Grants are financial aid that you don’t need to pay back. Grants usually come from your state, the federal government, and colleges. Many of these grants are based on need, which means that they are based on your (and your family’s) financial circumstances.
To apply for federal and state grants (Cal Grants), complete the FAFSA (Free Application for Federal Student Aid) by March 2.
To apply for federal and state grants as an undocumented student, complete the California Dream Act application by March 2.
A Cal Grant is money for college from the state of California that you don’t have to pay back. To qualify, you must meet the eligibility and financial requirements as well as any minimum GPA requirements. Cal Grants can be used at any University of California, California State University or California Community College, as well as qualifying independent and career colleges or technical schools in California.
There are three kinds of Cal Grants — A, B, and C — but you don’t have to figure out which one to apply for. Your eligibility will be based on your FAFSA responses, your verified Cal Grant GPA*, the type of California colleges you list on your FAFSA and whether you’re a recent high school graduate. To learn more about the qualifications, go to http://Calgrants.org
*ESUHSD uploads all verified Cal Grant GPA's. No action is needed by individual students.
Federal Pell Grants
A Federal Pell Grant is money for college from the federal government that you don't have to pay back. It is usually are awarded only to undergraduate students who have not earned a bachelor's or a professional degree. Amounts can change yearly. For the 2016–17 award year (July 1, 2016, to June 30, 2017), the maximum award is $5,815. You can receive the Federal Pell grant for no more than 12 semesters or the equivalent (roughly 6 years).
Federal Work-Study provides part-time jobs for undergraduate and graduate students with financial need , allowing them to earn money to help pay education expenses. The program encourages community service work and work related to the student's course of study. Money earned in the Federal Work-Study program is not used to determine financial need when applying for financial aid, therefore, making it a better option than a part-time job elsewhere.
The federal and state governments, colleges and private organizations all provide college loans to students and parents.
- Federal Perkins Loans may be awarded by colleges to students with the highest need.
- Federal Direct Subsidized Loans are interest-free while you're in college and have a borrowing limit that increases for each year of school you complete.
- Federal Direct Unsubsidized Loans charge interest but allow you to add the interest fees to the amount you borrow until after graduation. However, doing this means you’ll actually end up owing more.

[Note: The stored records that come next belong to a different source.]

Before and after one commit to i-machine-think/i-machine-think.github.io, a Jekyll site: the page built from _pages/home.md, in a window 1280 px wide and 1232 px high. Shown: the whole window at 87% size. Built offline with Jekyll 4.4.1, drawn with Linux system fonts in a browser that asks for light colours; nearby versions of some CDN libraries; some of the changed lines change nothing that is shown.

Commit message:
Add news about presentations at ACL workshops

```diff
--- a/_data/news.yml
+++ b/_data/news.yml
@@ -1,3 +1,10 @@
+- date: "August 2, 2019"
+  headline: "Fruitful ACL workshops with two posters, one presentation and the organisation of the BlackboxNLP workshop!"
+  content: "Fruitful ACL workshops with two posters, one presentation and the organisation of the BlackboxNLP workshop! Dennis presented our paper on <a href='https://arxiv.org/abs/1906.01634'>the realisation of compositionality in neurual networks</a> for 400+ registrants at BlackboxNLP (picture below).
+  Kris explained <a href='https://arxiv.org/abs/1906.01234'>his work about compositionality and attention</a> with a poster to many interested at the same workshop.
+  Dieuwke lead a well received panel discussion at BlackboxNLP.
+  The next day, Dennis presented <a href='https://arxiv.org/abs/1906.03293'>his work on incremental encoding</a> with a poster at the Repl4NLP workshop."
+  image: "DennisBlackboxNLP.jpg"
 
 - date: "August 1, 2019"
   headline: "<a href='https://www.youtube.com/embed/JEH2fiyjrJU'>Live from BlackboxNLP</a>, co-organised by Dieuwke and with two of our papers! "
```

- Federal Direct PLUS Loans allow parents (or graduate students) to borrow the total cost of college, minus any financial aid received.
In general, private loans are not subsidized or need-based. They also often require a cosigner — someone who promises to repay the money if the student fails to do so. The interest rates of private loans vary.
Find many different types of financial aid available year round at California Community Colleges that directly connect you with events in your area where you can get free professional assistance completing financial aid forms.